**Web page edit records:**
■ ■ ■ ■ ■
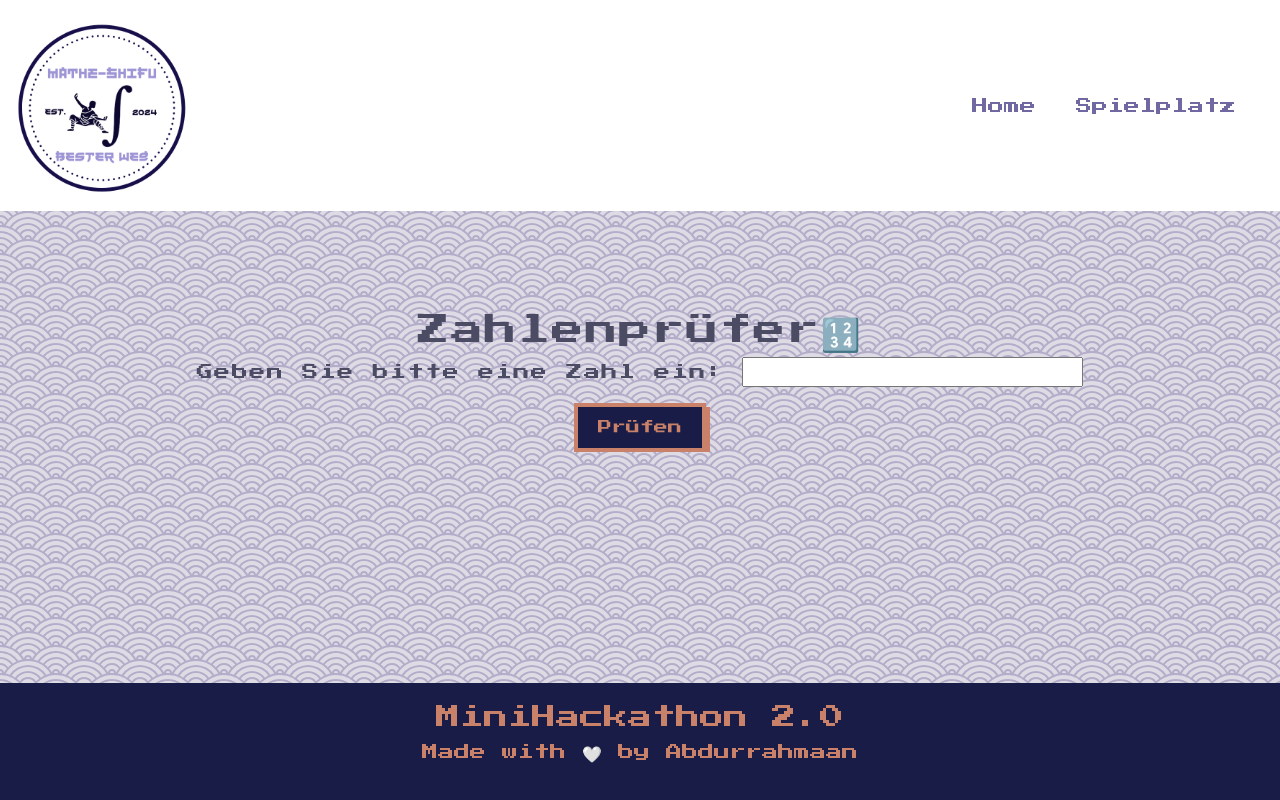
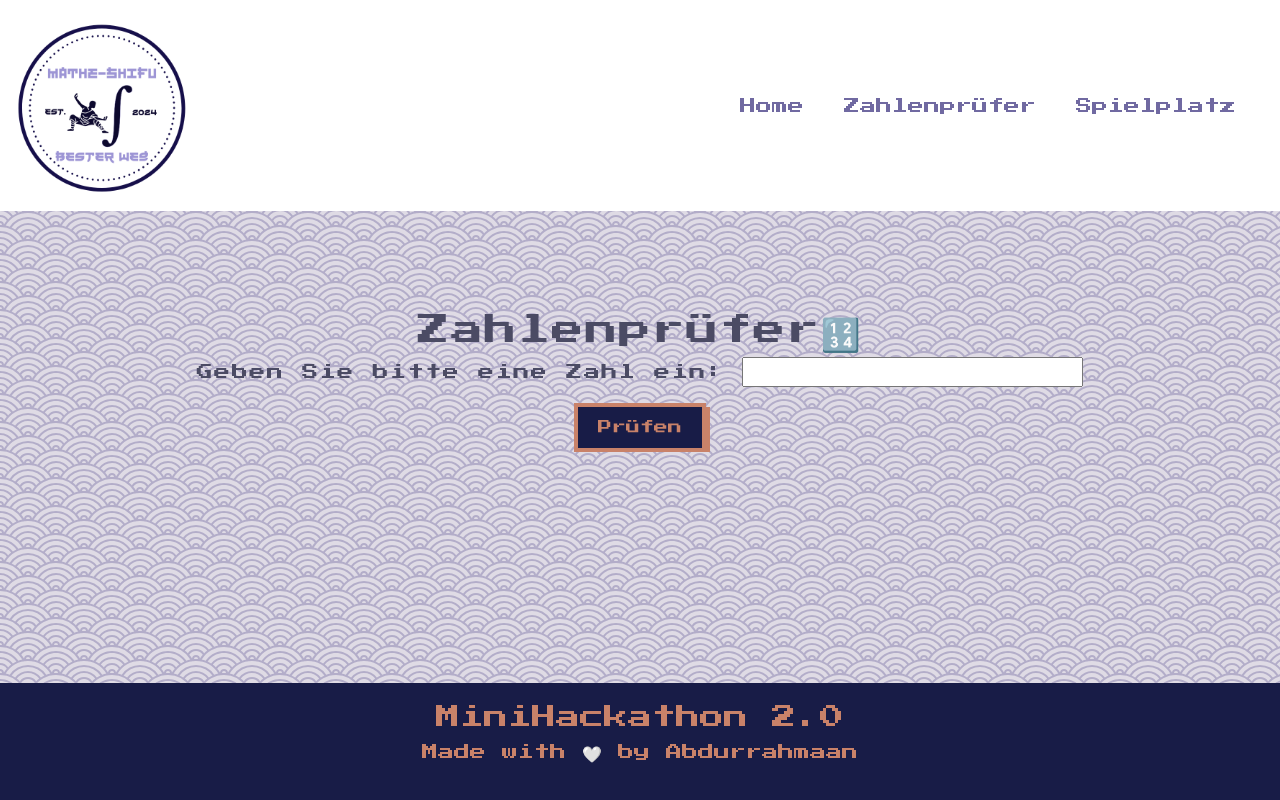
Before and after one commit to Abdurrahmaan-Bica/mathe-shifu, a website: page zahlenpruefer.html in a window 1280 px wide. Drawn offline with nearby package versions, Linux system fonts and the light colour scheme.

Commit message:
Added element zahlenpruefer on the navbar

```diff
--- a/zahlenpruefer.html
+++ b/zahlenpruefer.html
@@ -31,6 +31,9 @@
                         <li class="nav-item me-4">
                             <a class="nav-link" href="\">Home</a>
                         </li>
+                        <li class="nav-item me-4">
+                            <a class="nav-link" href="#">Zahlenprüfer</a>
+                          </li>
                         <li class="nav-item me-4">
                             <a class="nav-link" href="playground.html">Spielplatz</a>
                         </li>
```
■ ■ ■ ■ ■
**WORK REQUIRED:** Drop every image, please, and write out the data above exactly as shown.

**SOLUTION:**
Before and after one commit to Abdurrahmaan-Bica/mathe-shifu, a website: page zahlenpruefer.html in a window 1280 px wide. Drawn offline with nearby package versions, Linux system fonts and the light colour scheme.

Commit message:
Added element zahlenpruefer on the navbar

```diff
--- a/zahlenpruefer.html
+++ b/zahlenpruefer.html
@@ -31,6 +31,9 @@
                         <li class="nav-item me-4">
                             <a class="nav-link" href="\">Home</a>
                         </li>
+                        <li class="nav-item me-4">
+                            <a class="nav-link" href="#">Zahlenprüfer</a>
+                          </li>
                         <li class="nav-item me-4">
                             <a class="nav-link" href="playground.html">Spielplatz</a>
                         </li>
```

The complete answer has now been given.